ASSIGNMENT:
Each record below is to be copied exactly; the pictures are to be omitted.

EXTRACTED RECORDS:
★ ★ ★ ★
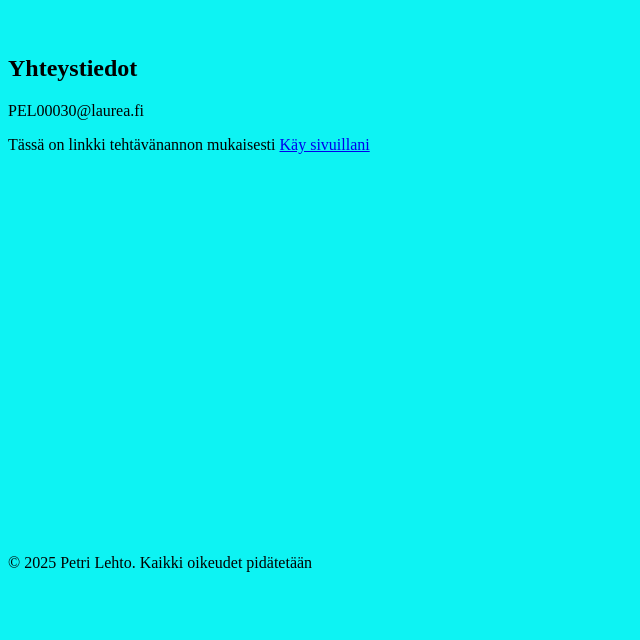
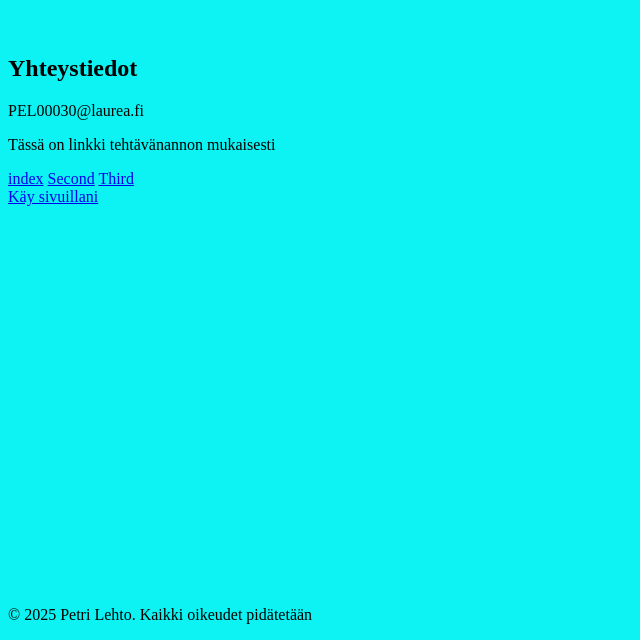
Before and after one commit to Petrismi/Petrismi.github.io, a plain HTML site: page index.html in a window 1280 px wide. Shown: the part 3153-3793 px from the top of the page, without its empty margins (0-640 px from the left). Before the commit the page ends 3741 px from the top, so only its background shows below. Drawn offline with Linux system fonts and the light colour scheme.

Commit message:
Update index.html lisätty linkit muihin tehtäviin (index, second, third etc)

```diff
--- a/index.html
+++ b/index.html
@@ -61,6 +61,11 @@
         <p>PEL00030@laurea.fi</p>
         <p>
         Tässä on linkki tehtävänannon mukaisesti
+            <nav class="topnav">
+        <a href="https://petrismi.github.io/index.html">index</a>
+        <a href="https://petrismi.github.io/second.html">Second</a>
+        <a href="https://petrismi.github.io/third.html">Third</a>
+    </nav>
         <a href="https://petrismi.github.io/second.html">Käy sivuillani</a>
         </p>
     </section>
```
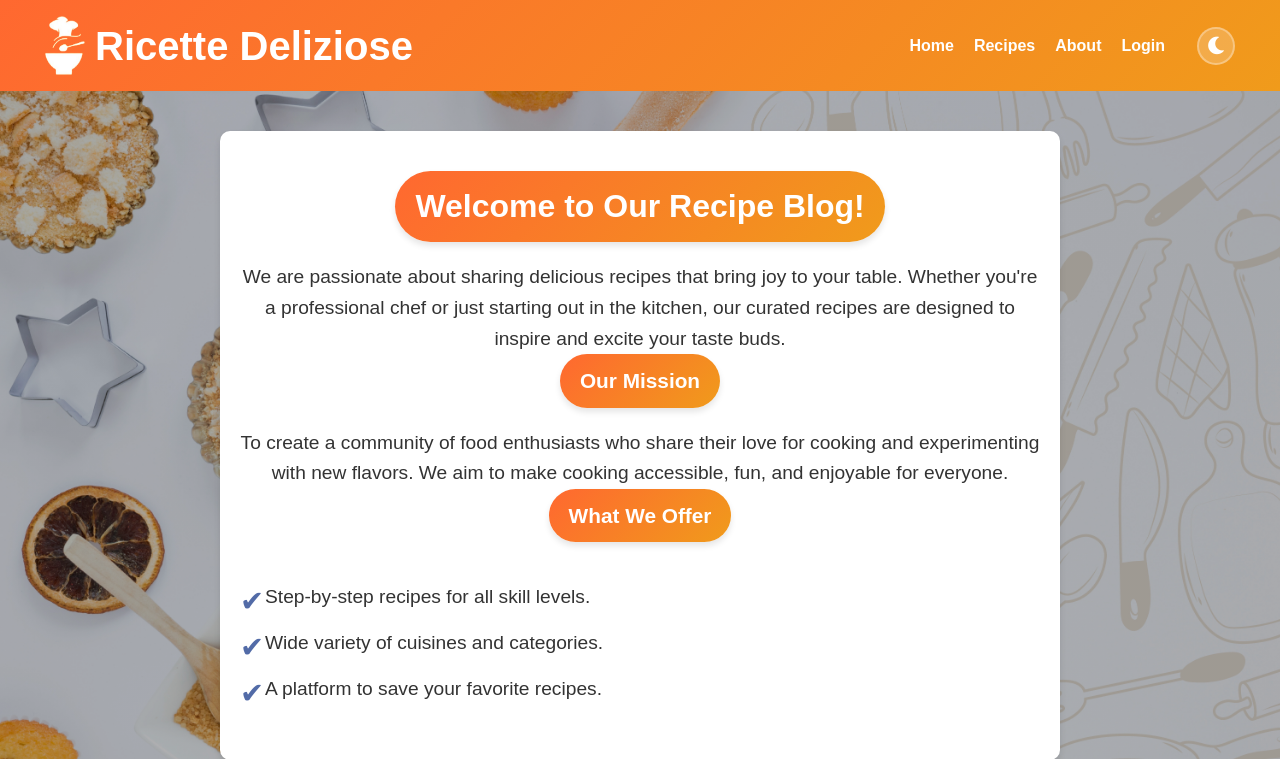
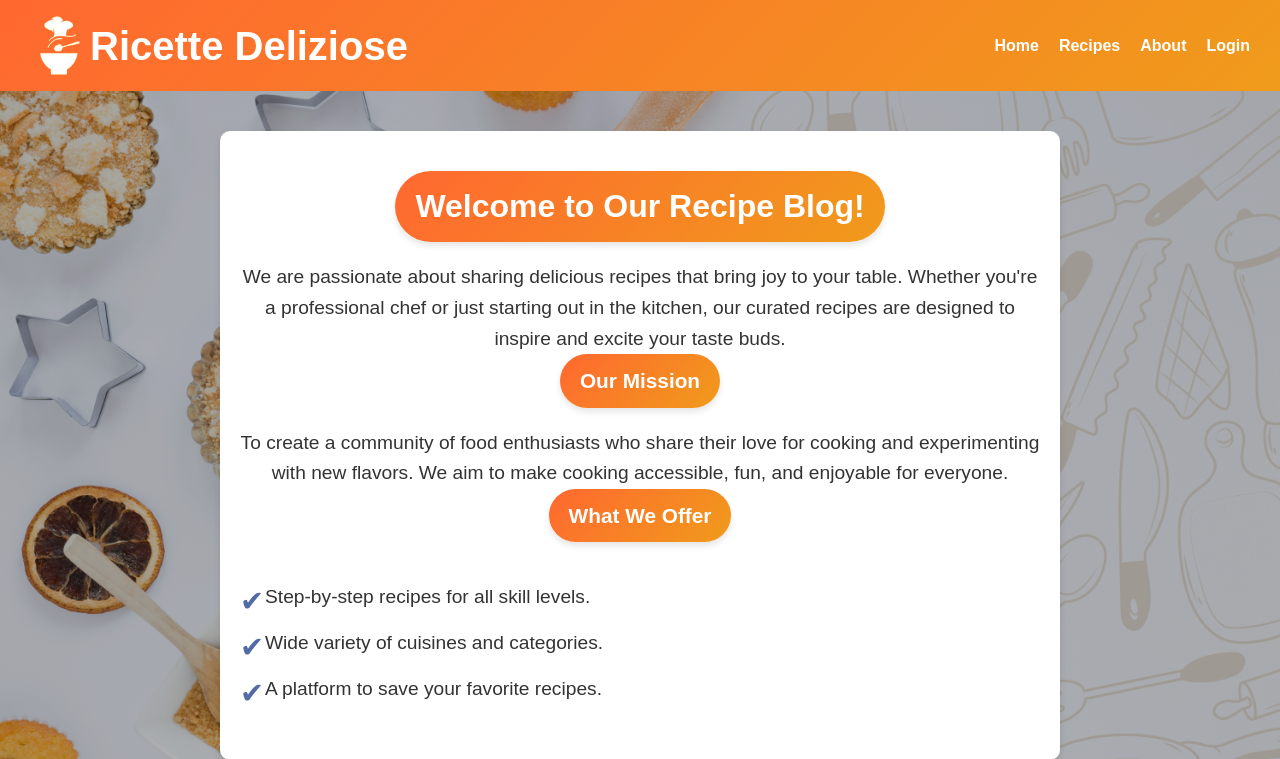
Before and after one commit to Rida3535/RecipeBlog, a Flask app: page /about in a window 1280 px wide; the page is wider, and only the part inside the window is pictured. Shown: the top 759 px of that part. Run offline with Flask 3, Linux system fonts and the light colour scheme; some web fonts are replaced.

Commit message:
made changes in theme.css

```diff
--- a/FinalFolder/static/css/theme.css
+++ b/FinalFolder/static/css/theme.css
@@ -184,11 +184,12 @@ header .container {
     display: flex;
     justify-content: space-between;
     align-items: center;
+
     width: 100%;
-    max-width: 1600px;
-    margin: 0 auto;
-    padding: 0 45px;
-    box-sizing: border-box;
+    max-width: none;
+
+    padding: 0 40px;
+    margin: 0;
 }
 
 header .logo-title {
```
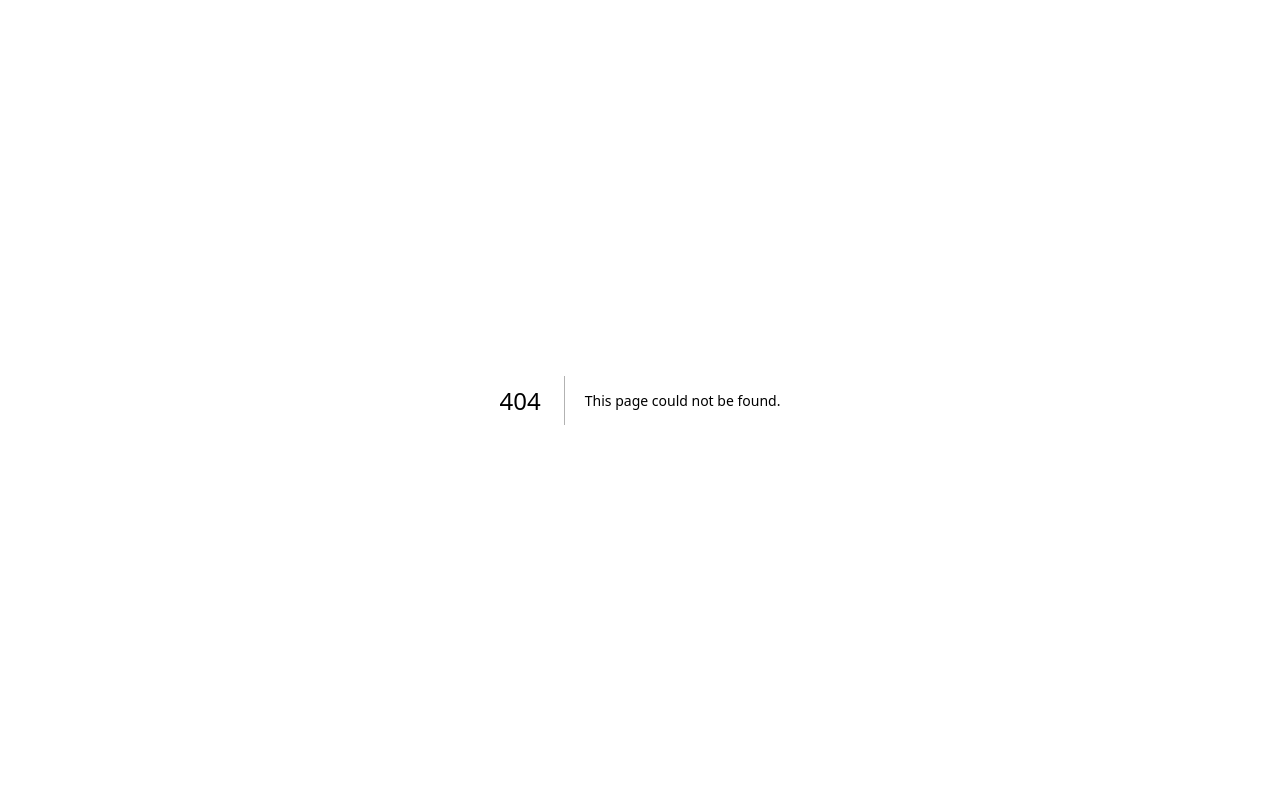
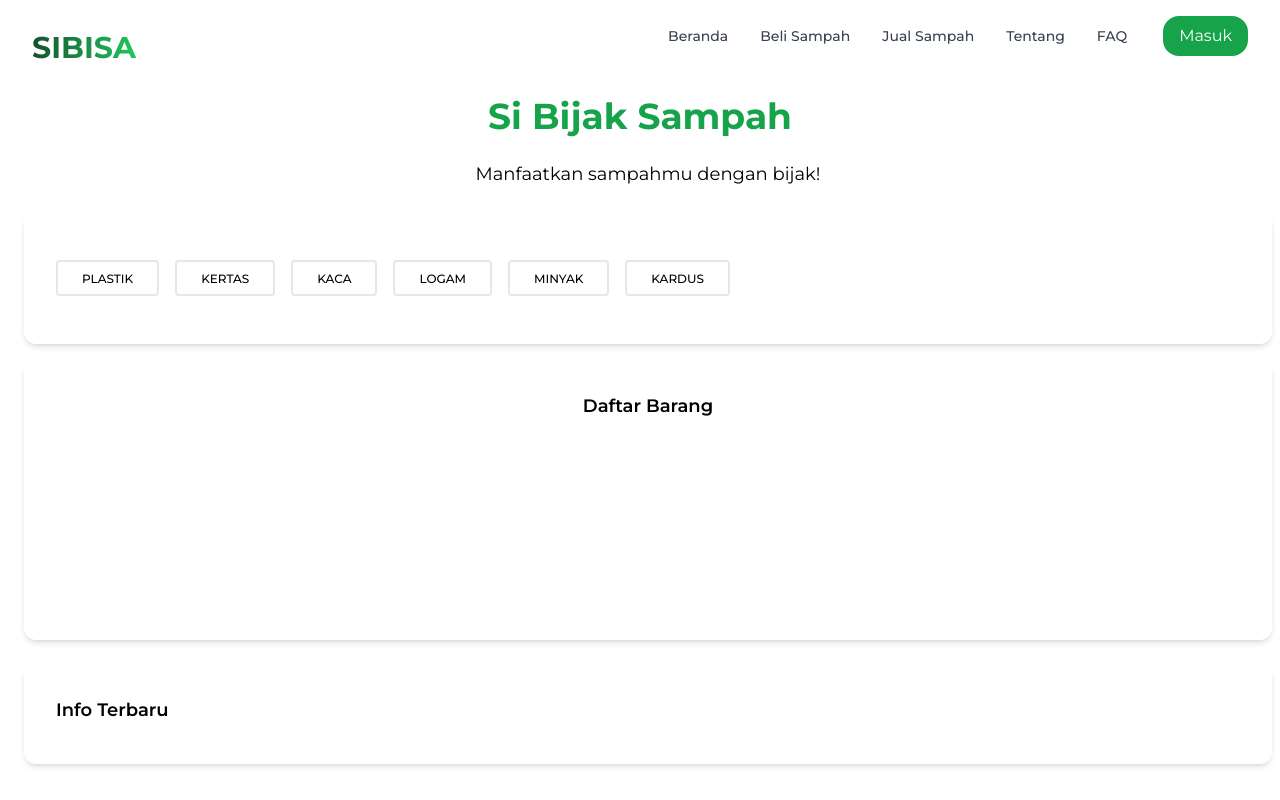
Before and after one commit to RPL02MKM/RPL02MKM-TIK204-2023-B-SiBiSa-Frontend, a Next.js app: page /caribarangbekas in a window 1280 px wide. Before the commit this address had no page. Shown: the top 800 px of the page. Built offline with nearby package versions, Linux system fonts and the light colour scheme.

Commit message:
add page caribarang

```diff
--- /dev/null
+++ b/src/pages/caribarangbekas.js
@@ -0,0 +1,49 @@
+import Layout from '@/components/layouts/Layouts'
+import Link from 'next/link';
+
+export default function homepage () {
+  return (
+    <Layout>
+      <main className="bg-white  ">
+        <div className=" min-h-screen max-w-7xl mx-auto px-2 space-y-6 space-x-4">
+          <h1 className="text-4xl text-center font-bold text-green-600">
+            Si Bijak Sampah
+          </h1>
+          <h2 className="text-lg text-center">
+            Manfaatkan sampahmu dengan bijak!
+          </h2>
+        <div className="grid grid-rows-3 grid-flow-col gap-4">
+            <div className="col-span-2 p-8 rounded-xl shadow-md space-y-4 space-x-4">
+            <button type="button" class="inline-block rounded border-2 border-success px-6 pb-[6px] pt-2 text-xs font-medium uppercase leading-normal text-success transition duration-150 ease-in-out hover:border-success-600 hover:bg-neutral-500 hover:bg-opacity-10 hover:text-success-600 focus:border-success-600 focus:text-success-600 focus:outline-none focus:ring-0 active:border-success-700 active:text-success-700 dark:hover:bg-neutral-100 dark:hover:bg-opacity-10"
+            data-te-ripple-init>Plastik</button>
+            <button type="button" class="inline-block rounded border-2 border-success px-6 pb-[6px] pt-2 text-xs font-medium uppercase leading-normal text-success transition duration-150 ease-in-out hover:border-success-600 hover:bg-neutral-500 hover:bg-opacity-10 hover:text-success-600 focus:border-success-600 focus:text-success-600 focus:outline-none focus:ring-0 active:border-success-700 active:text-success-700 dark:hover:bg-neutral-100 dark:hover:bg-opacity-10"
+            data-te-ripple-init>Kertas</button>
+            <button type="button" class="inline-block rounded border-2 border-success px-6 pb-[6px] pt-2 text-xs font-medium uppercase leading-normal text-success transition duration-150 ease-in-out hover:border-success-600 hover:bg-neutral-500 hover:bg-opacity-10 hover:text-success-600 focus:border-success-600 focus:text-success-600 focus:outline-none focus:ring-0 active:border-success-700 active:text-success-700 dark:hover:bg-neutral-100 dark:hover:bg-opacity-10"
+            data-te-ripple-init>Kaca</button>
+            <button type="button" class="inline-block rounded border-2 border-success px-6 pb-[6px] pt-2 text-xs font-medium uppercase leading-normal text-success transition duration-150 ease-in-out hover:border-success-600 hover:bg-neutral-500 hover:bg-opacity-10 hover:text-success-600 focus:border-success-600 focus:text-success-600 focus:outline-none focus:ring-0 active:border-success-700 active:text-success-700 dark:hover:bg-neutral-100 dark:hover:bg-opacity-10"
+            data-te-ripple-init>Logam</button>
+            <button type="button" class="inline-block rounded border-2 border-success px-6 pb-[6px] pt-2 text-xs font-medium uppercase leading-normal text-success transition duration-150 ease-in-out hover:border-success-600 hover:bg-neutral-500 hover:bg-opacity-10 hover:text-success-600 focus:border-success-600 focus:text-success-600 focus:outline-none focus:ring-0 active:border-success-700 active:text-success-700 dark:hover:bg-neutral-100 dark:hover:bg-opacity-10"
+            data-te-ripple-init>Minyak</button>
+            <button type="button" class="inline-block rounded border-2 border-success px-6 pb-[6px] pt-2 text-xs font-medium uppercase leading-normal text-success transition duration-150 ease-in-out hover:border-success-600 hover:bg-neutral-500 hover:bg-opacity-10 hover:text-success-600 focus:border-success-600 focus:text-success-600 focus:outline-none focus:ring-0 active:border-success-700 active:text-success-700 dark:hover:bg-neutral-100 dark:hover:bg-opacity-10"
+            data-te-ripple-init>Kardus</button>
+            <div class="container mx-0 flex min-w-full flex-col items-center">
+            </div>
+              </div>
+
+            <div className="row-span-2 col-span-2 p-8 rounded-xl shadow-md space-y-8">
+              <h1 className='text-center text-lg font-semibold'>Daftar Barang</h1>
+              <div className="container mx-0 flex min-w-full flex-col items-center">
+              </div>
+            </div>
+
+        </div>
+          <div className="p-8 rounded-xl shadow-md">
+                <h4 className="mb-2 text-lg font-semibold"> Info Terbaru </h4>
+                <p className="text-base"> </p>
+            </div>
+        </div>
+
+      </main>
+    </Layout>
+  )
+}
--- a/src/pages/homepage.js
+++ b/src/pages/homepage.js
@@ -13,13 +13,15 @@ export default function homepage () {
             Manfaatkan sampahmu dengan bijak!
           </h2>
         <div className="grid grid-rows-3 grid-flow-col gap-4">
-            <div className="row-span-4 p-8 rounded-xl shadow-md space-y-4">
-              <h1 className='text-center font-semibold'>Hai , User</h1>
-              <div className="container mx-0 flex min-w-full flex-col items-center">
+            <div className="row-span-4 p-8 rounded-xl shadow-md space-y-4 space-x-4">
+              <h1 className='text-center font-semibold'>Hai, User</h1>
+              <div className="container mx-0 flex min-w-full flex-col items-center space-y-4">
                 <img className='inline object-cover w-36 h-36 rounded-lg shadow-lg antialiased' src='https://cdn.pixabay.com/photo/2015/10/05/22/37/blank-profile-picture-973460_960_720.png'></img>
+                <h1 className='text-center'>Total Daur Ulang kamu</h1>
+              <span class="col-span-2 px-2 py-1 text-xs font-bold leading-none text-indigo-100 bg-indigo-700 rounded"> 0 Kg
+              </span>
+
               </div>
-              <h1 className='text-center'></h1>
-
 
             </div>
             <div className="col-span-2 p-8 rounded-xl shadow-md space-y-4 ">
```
★ ★ ★ ★
FINISHED TASK:
Before and after one commit to Petrismi/Petrismi.github.io, a plain HTML site: page index.html in a window 1280 px wide. Shown: the part 3153-3793 px from the top of the page, without its empty margins (0-640 px from the left). Before the commit the page ends 3741 px from the top, so only its background shows below. Drawn offline with Linux system fonts and the light colour scheme.

Commit message:
Update index.html lisätty linkit muihin tehtäviin (index, second, third etc)

```diff
--- a/index.html
+++ b/index.html
@@ -61,6 +61,11 @@
         <p>PEL00030@laurea.fi</p>
         <p>
         Tässä on linkki tehtävänannon mukaisesti
+            <nav class="topnav">
+        <a href="https://petrismi.github.io/index.html">index</a>
+        <a href="https://petrismi.github.io/second.html">Second</a>
+        <a href="https://petrismi.github.io/third.html">Third</a>
+    </nav>
         <a href="https://petrismi.github.io/second.html">Käy sivuillani</a>
         </p>
     </section>
```
Before and after one commit to Rida3535/RecipeBlog, a Flask app: page /about in a window 1280 px wide; the page is wider, and only the part inside the window is pictured. Shown: the top 759 px of that part. Run offline with Flask 3, Linux system fonts and the light colour scheme; some web fonts are replaced.

Commit message:
made changes in theme.css

```diff
--- a/FinalFolder/static/css/theme.css
+++ b/FinalFolder/static/css/theme.css
@@ -184,11 +184,12 @@ header .container {
     display: flex;
     justify-content: space-between;
     align-items: center;
+
     width: 100%;
-    max-width: 1600px;
-    margin: 0 auto;
-    padding: 0 45px;
-    box-sizing: border-box;
+    max-width: none;
+
+    padding: 0 40px;
+    margin: 0;
 }
 
 header .logo-title {
```
Before and after one commit to RPL02MKM/RPL02MKM-TIK204-2023-B-SiBiSa-Frontend, a Next.js app: page /caribarangbekas in a window 1280 px wide. Before the commit this address had no page. Shown: the top 800 px of the page. Built offline with nearby package versions, Linux system fonts and the light colour scheme.

Commit message:
add page caribarang

```diff
--- /dev/null
+++ b/src/pages/caribarangbekas.js
@@ -0,0 +1,49 @@
+import Layout from '@/components/layouts/Layouts'
+import Link from 'next/link';
+
+export default function homepage () {
+  return (
+    <Layout>
+      <main className="bg-white  ">
+        <div className=" min-h-screen max-w-7xl mx-auto px-2 space-y-6 space-x-4">
+          <h1 className="text-4xl text-center font-bold text-green-600">
+            Si Bijak Sampah
+          </h1>
+          <h2 className="text-lg text-center">
+            Manfaatkan sampahmu dengan bijak!
+          </h2>
+        <div className="grid grid-rows-3 grid-flow-col gap-4">
+            <div className="col-span-2 p-8 rounded-xl shadow-md space-y-4 space-x-4">
+            <button type="button" class="inline-block rounded border-2 border-success px-6 pb-[6px] pt-2 text-xs font-medium uppercase leading-normal text-success transition duration-150 ease-in-out hover:border-success-600 hover:bg-neutral-500 hover:bg-opacity-10 hover:text-success-600 focus:border-success-600 focus:text-success-600 focus:outline-none focus:ring-0 active:border-success-700 active:text-success-700 dark:hover:bg-neutral-100 dark:hover:bg-opacity-10"
+            data-te-ripple-init>Plastik</button>
+            <button type="button" class="inline-block rounded border-2 border-success px-6 pb-[6px] pt-2 text-xs font-medium uppercase leading-normal text-success transition duration-150 ease-in-out hover:border-success-600 hover:bg-neutral-500 hover:bg-opacity-10 hover:text-success-600 focus:border-success-600 focus:text-success-600 focus:outline-none focus:ring-0 active:border-success-700 active:text-success-700 dark:hover:bg-neutral-100 dark:hover:bg-opacity-10"
+            data-te-ripple-init>Kertas</button>
+            <button type="button" class="inline-block rounded border-2 border-success px-6 pb-[6px] pt-2 text-xs font-medium uppercase leading-normal text-success transition duration-150 ease-in-out hover:border-success-600 hover:bg-neutral-500 hover:bg-opacity-10 hover:text-success-600 focus:border-success-600 focus:text-success-600 focus:outline-none focus:ring-0 active:border-success-700 active:text-success-700 dark:hover:bg-neutral-100 dark:hover:bg-opacity-10"
+            data-te-ripple-init>Kaca</button>
+            <button type="button" class="inline-block rounded border-2 border-success px-6 pb-[6px] pt-2 text-xs font-medium uppercase leading-normal text-success transition duration-150 ease-in-out hover:border-success-600 hover:bg-neutral-500 hover:bg-opacity-10 hover:text-success-600 focus:border-success-600 focus:text-success-600 focus:outline-none focus:ring-0 active:border-success-700 active:text-success-700 dark:hover:bg-neutral-100 dark:hover:bg-opacity-10"
+            data-te-ripple-init>Logam</button>
+            <button type="button" class="inline-block rounded border-2 border-success px-6 pb-[6px] pt-2 text-xs font-medium uppercase leading-normal text-success transition duration-150 ease-in-out hover:border-success-600 hover:bg-neutral-500 hover:bg-opacity-10 hover:text-success-600 focus:border-success-600 focus:text-success-600 focus:outline-none focus:ring-0 active:border-success-700 active:text-success-700 dark:hover:bg-neutral-100 dark:hover:bg-opacity-10"
+            data-te-ripple-init>Minyak</button>
+            <button type="button" class="inline-block rounded border-2 border-success px-6 pb-[6px] pt-2 text-xs font-medium uppercase leading-normal text-success transition duration-150 ease-in-out hover:border-success-600 hover:bg-neutral-500 hover:bg-opacity-10 hover:text-success-600 focus:border-success-600 focus:text-success-600 focus:outline-none focus:ring-0 active:border-success-700 active:text-success-700 dark:hover:bg-neutral-100 dark:hover:bg-opacity-10"
+            data-te-ripple-init>Kardus</button>
+            <div class="container mx-0 flex min-w-full flex-col items-center">
+            </div>
+              </div>
+
+            <div className="row-span-2 col-span-2 p-8 rounded-xl shadow-md space-y-8">
+              <h1 className='text-center text-lg font-semibold'>Daftar Barang</h1>
+              <div className="container mx-0 flex min-w-full flex-col items-center">
+              </div>
+            </div>
+
+        </div>
+          <div className="p-8 rounded-xl shadow-md">
+                <h4 className="mb-2 text-lg font-semibold"> Info Terbaru </h4>
+                <p className="text-base"> </p>
+            </div>
+        </div>
+
+      </main>
+    </Layout>
+  )
+}
--- a/src/pages/homepage.js
+++ b/src/pages/homepage.js
@@ -13,13 +13,15 @@ export default function homepage () {
             Manfaatkan sampahmu dengan bijak!
           </h2>
         <div className="grid grid-rows-3 grid-flow-col gap-4">
-            <div className="row-span-4 p-8 rounded-xl shadow-md space-y-4">
-              <h1 className='text-center font-semibold'>Hai , User</h1>
-              <div className="container mx-0 flex min-w-full flex-col items-center">
+            <div className="row-span-4 p-8 rounded-xl shadow-md space-y-4 space-x-4">
+              <h1 className='text-center font-semibold'>Hai, User</h1>
+              <div className="container mx-0 flex min-w-full flex-col items-center space-y-4">
                 <img className='inline object-cover w-36 h-36 rounded-lg shadow-lg antialiased' src='https://cdn.pixabay.com/photo/2015/10/05/22/37/blank-profile-picture-973460_960_720.png'></img>
+                <h1 className='text-center'>Total Daur Ulang kamu</h1>
+              <span class="col-span-2 px-2 py-1 text-xs font-bold leading-none text-indigo-100 bg-indigo-700 rounded"> 0 Kg
+              </span>
+
               </div>
-              <h1 className='text-center'></h1>
-
 
             </div>
             <div className="col-span-2 p-8 rounded-xl shadow-md space-y-4 ">
```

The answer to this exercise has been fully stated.